As I predicted yesterday, Adobe officially released Lightroom 4. Not a whole lot is different from the public beta, but the big news about the release is that Adobe has slashed the price for Lightroom. The full version of the program is now $149, while the Upgrade comes in at $79. For what this program is capable of, in my opinion, that’s an absolute steal.
In my opinion, if you shoot RAW and have a lot of images, the use of a program like Lightroom or Apple’s Aperture is the best investment you can make for post-processing. Between Lightroom and Photoshop, I’d take Lightroom any day of the week. Mainly because there are free alternatives to Photoshop, such as GIMP, which, while not as fully featured as Photoshop, still allow a lot of the the finer processing type of things to be performed. There is nothing free I’ve seen that can match the RAW conversion quality, organizational capabilities or improve your workflow quite like Lightroom can. (Aperture fans, relax….I only say that because I use a PC and have not had the opportunity to use Aperture).
For users of the beta, there are a few minor updates (courtesy dpreview.com):
- Lightroom 3 (and earlier) catalogs can now be converted
- Blurb books can now contain up to 240 pages
- Reverse geocoding has been enabled in the Maps module
- Video compatible presets have been added and Develop module presets have been updated
- Auto tone settings in the Develop module have been updated
- The range of temperature and tint WB adjustments in the localized tools have been expanded
- Process Version (PV) is now an option in the copy/sync dialog

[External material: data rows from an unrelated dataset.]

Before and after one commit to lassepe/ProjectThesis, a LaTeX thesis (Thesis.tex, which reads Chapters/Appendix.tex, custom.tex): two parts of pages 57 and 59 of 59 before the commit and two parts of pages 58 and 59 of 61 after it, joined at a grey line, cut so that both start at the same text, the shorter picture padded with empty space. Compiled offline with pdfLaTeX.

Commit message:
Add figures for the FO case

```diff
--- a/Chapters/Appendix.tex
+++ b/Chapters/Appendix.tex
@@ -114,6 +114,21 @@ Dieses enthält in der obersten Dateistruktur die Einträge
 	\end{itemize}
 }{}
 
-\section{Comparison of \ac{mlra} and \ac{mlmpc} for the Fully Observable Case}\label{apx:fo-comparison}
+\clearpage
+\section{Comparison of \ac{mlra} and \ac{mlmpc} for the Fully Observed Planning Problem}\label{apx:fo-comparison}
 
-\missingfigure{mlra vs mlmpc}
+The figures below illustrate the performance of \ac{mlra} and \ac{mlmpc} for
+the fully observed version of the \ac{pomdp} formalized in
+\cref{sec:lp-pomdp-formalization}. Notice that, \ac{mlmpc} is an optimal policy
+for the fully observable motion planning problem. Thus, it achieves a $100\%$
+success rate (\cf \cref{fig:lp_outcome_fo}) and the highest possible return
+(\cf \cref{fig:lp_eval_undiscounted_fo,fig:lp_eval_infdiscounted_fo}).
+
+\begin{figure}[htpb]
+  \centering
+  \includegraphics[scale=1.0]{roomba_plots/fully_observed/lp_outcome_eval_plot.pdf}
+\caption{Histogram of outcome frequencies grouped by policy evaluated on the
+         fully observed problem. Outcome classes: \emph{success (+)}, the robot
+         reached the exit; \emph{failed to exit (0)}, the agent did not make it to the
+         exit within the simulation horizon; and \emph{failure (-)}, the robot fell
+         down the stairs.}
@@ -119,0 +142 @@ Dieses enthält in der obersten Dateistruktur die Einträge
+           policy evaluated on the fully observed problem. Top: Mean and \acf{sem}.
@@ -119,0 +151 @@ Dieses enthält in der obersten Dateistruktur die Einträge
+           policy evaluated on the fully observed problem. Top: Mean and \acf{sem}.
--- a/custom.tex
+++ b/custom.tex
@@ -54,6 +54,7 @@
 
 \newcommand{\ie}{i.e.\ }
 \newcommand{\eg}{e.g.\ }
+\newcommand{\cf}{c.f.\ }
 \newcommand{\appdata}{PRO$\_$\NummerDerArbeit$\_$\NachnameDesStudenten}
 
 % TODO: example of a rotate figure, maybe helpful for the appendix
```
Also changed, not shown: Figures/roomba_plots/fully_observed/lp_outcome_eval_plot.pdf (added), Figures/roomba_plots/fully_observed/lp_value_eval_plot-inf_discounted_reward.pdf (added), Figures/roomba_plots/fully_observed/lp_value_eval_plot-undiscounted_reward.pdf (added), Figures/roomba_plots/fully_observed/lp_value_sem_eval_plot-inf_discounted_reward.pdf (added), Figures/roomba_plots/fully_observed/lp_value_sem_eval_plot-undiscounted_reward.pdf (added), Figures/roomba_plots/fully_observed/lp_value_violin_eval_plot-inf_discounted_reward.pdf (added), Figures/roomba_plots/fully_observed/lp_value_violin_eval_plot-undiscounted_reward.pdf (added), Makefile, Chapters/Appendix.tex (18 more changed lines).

- The Clarity slider has a gentler effect on overall image brightness when moved in a positive direction
- The chromatic aberration (CA) algorithm has been adjusted